Goats graze alongside tracks in the countryside, forcing trains to brake to avoid hitting them. Old American sedans line up at a crossing while locomotives pass. Horse-drawn carts cross the rails after a train passed by.

A boy hitches a ride home from school with a train's engineer. A man on horseback rides alongside tracks that used to carry tons of sugar from Cuba's now withered sugar industry. A young man boards with goats to sell in Havana.

While the island is slowly modernising its rail system, mistreatment and theft of railway property by the people it was built to serve ensure it remains the slowest way to get around already slow-moving Cuba.

The trip from Havana to Santiago, 475 miles (765 km) to the east, takes an average of 15 hours, if the train doesn't break down. A slightly more reliable train with air conditioning is not in service as it is currently undergoing repairs.

On the way from one end of the country to the other, families chat and try to catch a few minutes of sleep, stretching out between rattling seats. The train's rocking lulls children to sleep under the eye of adult relatives. Men stand next to an open train door, chatting.

At their peak, Cuban trains featured dining cars and other high-end services. Today, refreshment comes from the vendors who board at many stations offering cold sandwiches and soft drinks. Snacks are also sold outside.

Cuba became the first Latin American country with a train system in the mid-19th century when colonial Spain began connecting Havana with the sugar-growing regions outside the capital. The network grew to 5,600 miles of rails crisscrossing the island before the system fell into disrepair. It suffered along with much of the country's infrastructure when the Soviet Union's collapse cut Cuba off from the subsidies that Moscow had pumped into its economy. The longstanding US trade embargo made it hard to get parts.

Trains connecting Cuba's capital with the former chocolate company town of Hershey in Matanzas province are filled with tourists who pay less than 50 cents for the trip as the island floods with visitors after the declaration of detente with the United States.

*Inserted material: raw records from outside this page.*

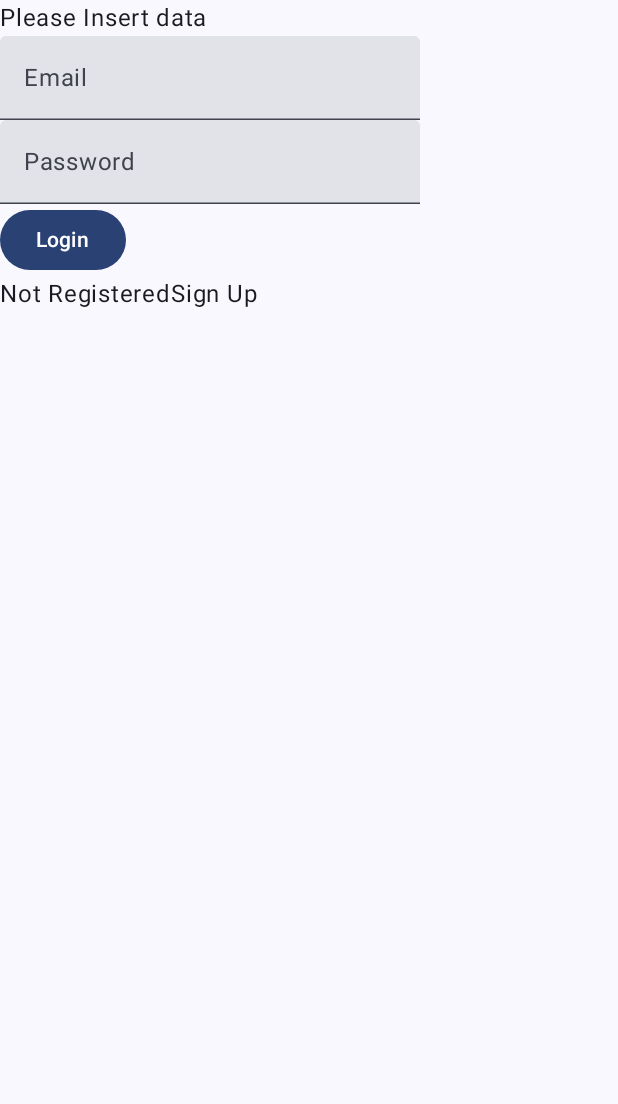
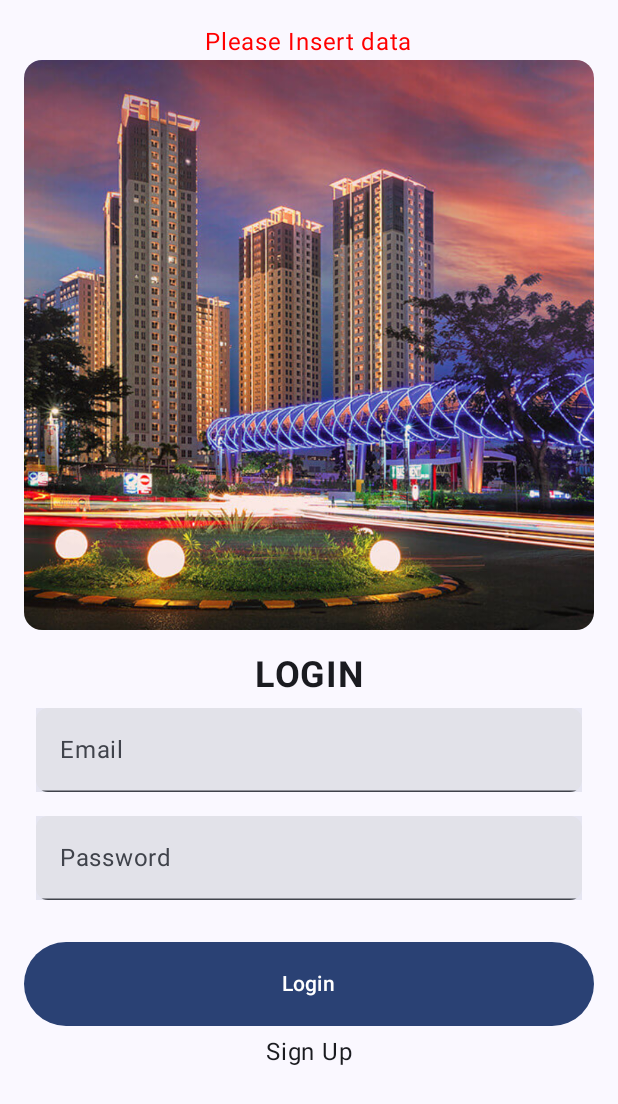
Before and after one commit to GirandaAnugrah/Mobile-app-Sewa-Kost, an Android app built with Jetpack Compose: the AuthenticationActivity screen opened directly, with no data from a screen before it, after a tap on "Login", on a phone screen of 412 x 824 dp. Shown: the top 1104 px of the screen. Run offline under Robolectric (Android 15) with nearby library versions, the light colour scheme and no system bars; our stand-ins replace Firebase (no records; nobody signed in at launch, a user with empty details on screens opened directly).

Commit message:
Add files via upload

```diff
--- a/app/src/main/java/com/example/uas_koskosan_kelompok5/view/auth/LoginScreen.kt
+++ b/app/src/main/java/com/example/uas_koskosan_kelompok5/view/auth/LoginScreen.kt
@@ -1,97 +1,137 @@
 package com.example.uas_koskosan_kelompok5.view.auth
 
+import androidx.compose.foundation.Image
+import androidx.compose.foundation.background
 import androidx.compose.foundation.clickable
-import androidx.compose.foundation.layout.Column
-import androidx.compose.foundation.layout.Row
-import androidx.compose.material3.Button
-import androidx.compose.material3.ExperimentalMaterial3Api
-import androidx.compose.material3.Text
-import androidx.compose.material3.TextField
+import androidx.compose.foundation.layout.*
+import androidx.compose.material3.*
 import androidx.compose.runtime.Composable
 import androidx.compose.runtime.getValue
 import androidx.compose.runtime.mutableStateOf
 import androidx.compose.runtime.remember
 import androidx.compose.runtime.setValue
+import androidx.compose.ui.Alignment
 import androidx.compose.ui.Modifier
+import androidx.compose.ui.draw.clip
+import androidx.compose.ui.graphics.Color
+import androidx.compose.ui.res.painterResource
 import androidx.compose.ui.res.stringResource
+import androidx.compose.ui.text.font.FontWeight
 import androidx.compose.ui.text.input.PasswordVisualTransformation
+import androidx.compose.ui.text.style.TextAlign
+import androidx.compose.ui.unit.dp
+import androidx.compose.ui.unit.sp
 import androidx.navigation.NavController
 import com.example.uas_koskosan_kelompok5.R
 import com.example.uas_koskosan_kelompok5.navigation.ROUTE_SIGNUP
 
-
 @OptIn(ExperimentalMaterial3Api::class)
 @Composable
-fun LoginScreen(navController: NavController,
-                onSignIn: (email : String?, password : String?) -> Unit,
-                error: String?) {
+fun LoginScreen(
+    navController: NavController,
+    onSignIn: (email: String?, password: String?) -> Unit,
+    error: String?
+) {
     var email by remember { mutableStateOf("") }
     var password by remember { mutableStateOf("") }
 
     var isError by remember { mutableStateOf(false) }
     var messageError by remember { mutableStateOf("") }
 
-    Column {
-        if(isError){
-            Text(text = messageError)
+    Column(
+        modifier = Modifier
+            .fillMaxSize()
+            .padding(16.dp),
+        horizontalAlignment = Alignment.CenterHorizontally
+    ) {
+        if (isError) {
+            Text(text = messageError, color = Color.Red)
         }
-        if(error!!.isNotBlank()){
+        if (error!!.isNotBlank()) {
             error?.let {
-                Text(text = it)
+                Text(text = it, color = Color.Red)
             }
         }
-        TextField(value = email,
+
+        Image(
+            painter = painterResource(id = R.drawable.apartement_sample),
+            contentDescription = null,
+            modifier = Modifier
+                .fillMaxWidth() // Adjust the maximum width as needed
+                .padding(bottom = 16.dp)
+                .clip(MaterialTheme.shapes.medium)
+        )
+
+
+        Text(
+            text = "LOGIN",
+            style = LocalTextStyle.current.copy(
+                fontSize = 24.sp,
+                fontWeight = FontWeight.Bold
+            )
+        )
+
+        TextField(
+            value = email,
             onValueChange = {
                 email = it
             },
             label = {
                 Text(text = stringResource(id = R.string.email_field))
-            })
+            },
+            modifier = Modifier
+                .fillMaxWidth()
+                .padding(8.dp)
+                .background(MaterialTheme.colorScheme.primary.copy(alpha = 0.1f)) // Adjust alpha as needed
+                .clip(MaterialTheme.shapes.small)
+        )
 
-        TextField(value = password,
+        TextField(
+            value = password,
             onValueChange = {
                 password = it
             },
             label = {
                 Text(text = stringResource(id = R.string.password_field))
             },
-            visualTransformation = PasswordVisualTransformation())
+            visualTransformation = PasswordVisualTransformation(),
+            modifier = Modifier
+                .fillMaxWidth()
+                .padding(8.dp)
+                .background(MaterialTheme.colorScheme.primary.copy(alpha = 0.1f)) // Adjust alpha as needed
+                .clip(MaterialTheme.shapes.small)
+        )
 
-        Button(onClick = {
-//            signIn
-            if(email.isBlank() || password.isBlank()){
-                isError = true
-                messageError = "Please Insert data"
-            }else{
-                onSignIn(email,password)
-            }
-        }) {
+        Button(
+            onClick = {
+                // signIn
+                if (email.isBlank() || password.isBlank()) {
+                    isError = true
+                    messageError = "Please Insert data"
+                } else {
+                    onSignIn(email, password)
+                }
+            },
+            modifier = Modifier
+                .fillMaxWidth()
+                .padding(top = 20.dp)
+                .height(56.dp)
+        ) {
             Text(text = stringResource(id = R.string.login))
         }
 
         Row {
-            Text(text = "Not Registered")
-            Text(text = stringResource(id = R.string.sign_up),
-                modifier = Modifier.clickable {
-                    navController.navigate(ROUTE_SIGNUP)
-                })
+            Text(
+                text = stringResource(id = R.string.sign_up),
+                modifier = Modifier
+                    .clickable {
+                        navController.navigate(ROUTE_SIGNUP)
+                    }
+                    .padding(top = 5.dp),
+                style = LocalTextStyle.current.copy(
+                    fontSize = 16.sp
+                )
+            )
         }
     }
-
 }
-
-//@Preview(showBackground = true, uiMode = Configuration.UI_MODE_NIGHT_NO)
-//@Composable
-//fun LoginScreenPreviewLight() {
-//    UAS_KosKosan_Kelompok5Theme {
-//        LoginScreen(rememberNavController(),null)
-//    }
-//}
-//
-//@Preview(showBackground = true, uiMode = Configuration.UI_MODE_NIGHT_YES)
-//@Composable
-//fun LoginScreenPreviewDark() {
-//    UAS_KosKosan_Kelompok5Theme {
-//        LoginScreen(rememberNavController())
-//    }
-//}
```
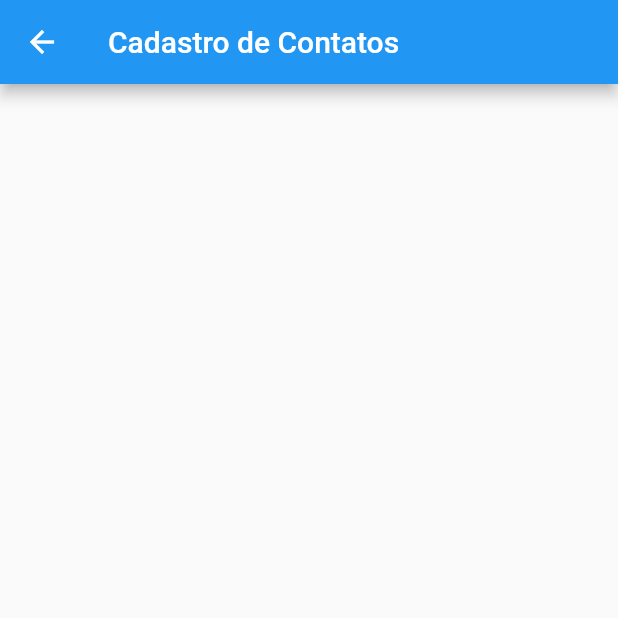
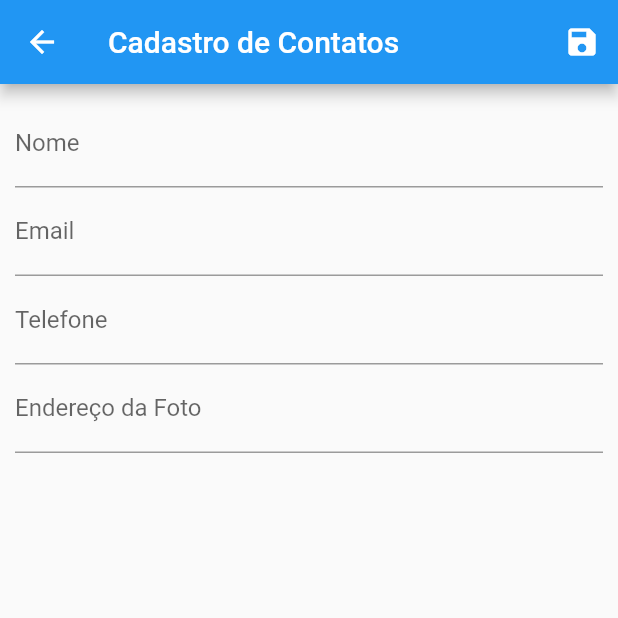
Before and after one commit to glaucobatista/agenda, a Flutter app: the screen it shows after launch, after a tap on the "add" icon, on a phone screen of 412 x 824 dp, the top half of it. Run offline on Flutter 3.47's test engine with Material 2 defaults, Android fonts, the phone set to English and light mode, and no system bars; our stand-ins replace flutter_mobx, get_it, mask_text_input_formatter, mobx, sqflite; accounts and stored records are empty; generated files the repository leaves out were written again; network calls fail.

```diff
--- a/lib/app/dominio/servicos/contato_servico.dart
+++ b/lib/app/dominio/servicos/contato_servico.dart
@@ -43,7 +43,8 @@ class ContatoServico {
   }
 
   validarTelefone(String telefone) {
-    var formato = RegExp(r'^\([1-9]{2}\)[9][6-9]{1}[0-9]{3}\-[0-9]{4}$');
+    // var formato = RegExp(r'^\([1-9]{2}\)[9][6-9]{1}[0-9]{3}\-[0-9]{4}$');
+    var formato = RegExp(r'^\([1-9]{2}\) [9] [6-9]{1}[0-9]{3}\-[0-9]{4}$');
     if (telefone == null) {
       throw new CamadaExcessoes('O telefone é obrigatório');
     } else if (!formato.hasMatch(telefone)) {
--- a/lib/app/telas/contatos_form.dart
+++ b/lib/app/telas/contatos_form.dart
@@ -1,4 +1,6 @@
 import 'package:flutter/material.dart';
+import 'package:mask_text_input_formatter/mask_text_input_formatter.dart';
+import 'package:agenda/app/telas/contatos_form_back.dart';
 
 class ContatosForm extends StatefulWidget {
   @override
@@ -6,11 +8,73 @@ class ContatosForm extends StatefulWidget {
 }
 
 class _ContatosFormState extends State<ContatosForm> {
+  final _form = GlobalKey<FormState>();
+  Widget campoNome(ContatosFormBack back) {
+    return TextFormField(
+      validator: back.validarNome,
+      onSaved: (newValue) => back.contato.nome = newValue,
+      decoration: InputDecoration(labelText: 'Nome'),
+    );
+  }
+
+  Widget campoEmail(ContatosFormBack back) {
+    return TextFormField(
+      validator: back.validarEmail,
+      onSaved: (newValue) => back.contato.email = newValue,
+      decoration: InputDecoration(labelText: 'Email'),
+    );
+  }
+
+  Widget campoTelefone(ContatosFormBack back) {
+    var mascara = MaskTextInputFormatter(mask: '(##) # ####-####');
+    return TextFormField(
+      validator: back.validarTelefone,
+      inputFormatters: [mascara],
+      keyboardType: TextInputType.number,
+      onSaved: (newValue) => back.contato.telefone = newValue,
+      decoration:
+          InputDecoration(labelText: 'Telefone', hintText: '(99) 9 9999-9999'),
+    );
+  }
+
+  Widget campoUrlImagem(ContatosFormBack back) {
+    return TextFormField(
+      onSaved: (newValue) => back.contato.urlAvatar = newValue,
+      decoration: InputDecoration(labelText: 'Endereço da Foto'),
+    );
+  }
+
   @override
   Widget build(BuildContext context) {
+    var _back = ContatosFormBack(context);
     return Scaffold(
       appBar: AppBar(
         title: Text('Cadastro de Contatos'),
+        actions: [
+          IconButton(
+              icon: Icon(Icons.save),
+              onPressed: () {
+                _form.currentState.validate();
+                _form.currentState.save();
+                if (_back.ehValido) {
+                  _back.save();
+                  Navigator.of(context).pop();
+                }
+              })
+        ],
+      ),
+      body: Padding(
+        padding: EdgeInsets.all(10),
+        child: Form(
+            key: _form,
+            child: Column(
+              children: [
+                campoNome(_back),
+                campoEmail(_back),
+                campoTelefone(_back),
+                campoUrlImagem(_back)
+              ],
+            )),
       ),
     );
   }
--- /dev/null
+++ b/lib/app/telas/contatos_form_back.dart
@@ -0,0 +1,65 @@
+import 'package:agenda/app/dominio/entidades/contato.dart';
+import 'package:agenda/app/dominio/servicos/contato_servico.dart';
+import 'package:flutter/cupertino.dart';
+import 'package:get_it/get_it.dart';
+import 'package:mobx/mobx.dart';
+
+part 'contatos_form_back.g.dart';
+
+class ContatosFormBack = _ContatosFormBack with _$ContatosFormBack;
+
+abstract class _ContatosFormBack with Store {
+  Contato contato;
+  var _servico = GetIt.I.get<ContatoServico>();
+  bool _nomeEhValido;
+  bool _emailEhValido;
+  bool _telefoneEhvalido;
+
+  @action
+  bool get ehValido => _nomeEhValido && _emailEhValido && _telefoneEhvalido;
+
+  // diferenciar novo com alteração
+  _ContatosFormBack(BuildContext context) {
+    var parameter = ModalRoute.of(context).settings.arguments;
+    contato = (parameter == null) ? Contato() : parameter;
+  }
+
+  //salvar
+  save() async {
+    await _servico.save(contato);
+  }
+
+  //validações
+  String validarNome(String nome) {
+    try {
+      _servico.validarNome(nome);
+      _nomeEhValido = true;
+      return null;
+    } catch (e) {
+      _nomeEhValido = false;
+      return e.toString();
+    }
+  }
+
+  String validarEmail(String email) {
+    try {
+      _servico.validarEmail(email);
+      _emailEhValido = true;
+      return null;
+    } catch (e) {
+      _emailEhValido = false;
+      return e.toString();
+    }
+  }
+
+  String validarTelefone(String telefone) {
+    try {
+      _servico.validarTelefone(telefone);
+      _telefoneEhvalido = true;
+      return null;
+    } catch (e) {
+      _telefoneEhvalido = false;
+      return e.toString();
+    }
+  }
+}
--- a/lib/app/telas/contatos_list.dart
+++ b/lib/app/telas/contatos_list.dart
@@ -1,5 +1,4 @@
 import 'package:agenda/app/dominio/entidades/contato.dart';
-import 'package:agenda/app/my_app.dart';
 import 'package:agenda/app/telas/contatos_list_back.dart';
 import 'package:flutter/material.dart';
 import 'package:flutter_mobx/flutter_mobx.dart';
@@ -8,11 +7,10 @@ class ContatosList extends StatelessWidget {
   final _back = ContatosListBack();
 
   CircleAvatar circleAvatar(String url) {
-    try {
-      return CircleAvatar(backgroundImage: NetworkImage(url));
-    } catch (e) {
-      return CircleAvatar(child: Icon(Icons.person));
-    }
+    //operador ternário if
+    return (Uri.tryParse(url).isAbsolute)
+        ? CircleAvatar(backgroundImage: NetworkImage(url))
+        : CircleAvatar(child: Icon(Icons.person));
   }
 
   Widget iconEditButton(Function quandoPressionado) {
@@ -78,7 +76,7 @@ class ContatosList extends StatelessWidget {
             IconButton(
               icon: Icon(Icons.add),
               onPressed: () {
-                Navigator.of(context).pushNamed(MyApp.CONTATOS_FORM);
+                _back.goToForm(context);
               },
             )
           ],
--- a/pubspec.yaml
+++ b/pubspec.yaml
@@ -27,6 +27,7 @@ dependencies:
   cupertino_icons: ^0.1.2
   mobx: ^1.1.0
   flutter_mobx: ^1.1.0
+  mask_text_input_formatter: ^1.2.1
 
 dev_dependencies:
   flutter_test:
```
Also changed, not shown: lib/app/telas/contatos_form_back.g.dart (added), pubspec.lock.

As for the route between Santiago and Havana, Cubans pay a little more than US$1 to shuttle goods or visit faraway family. Visiting foreigners are charged US$30 for the same trip.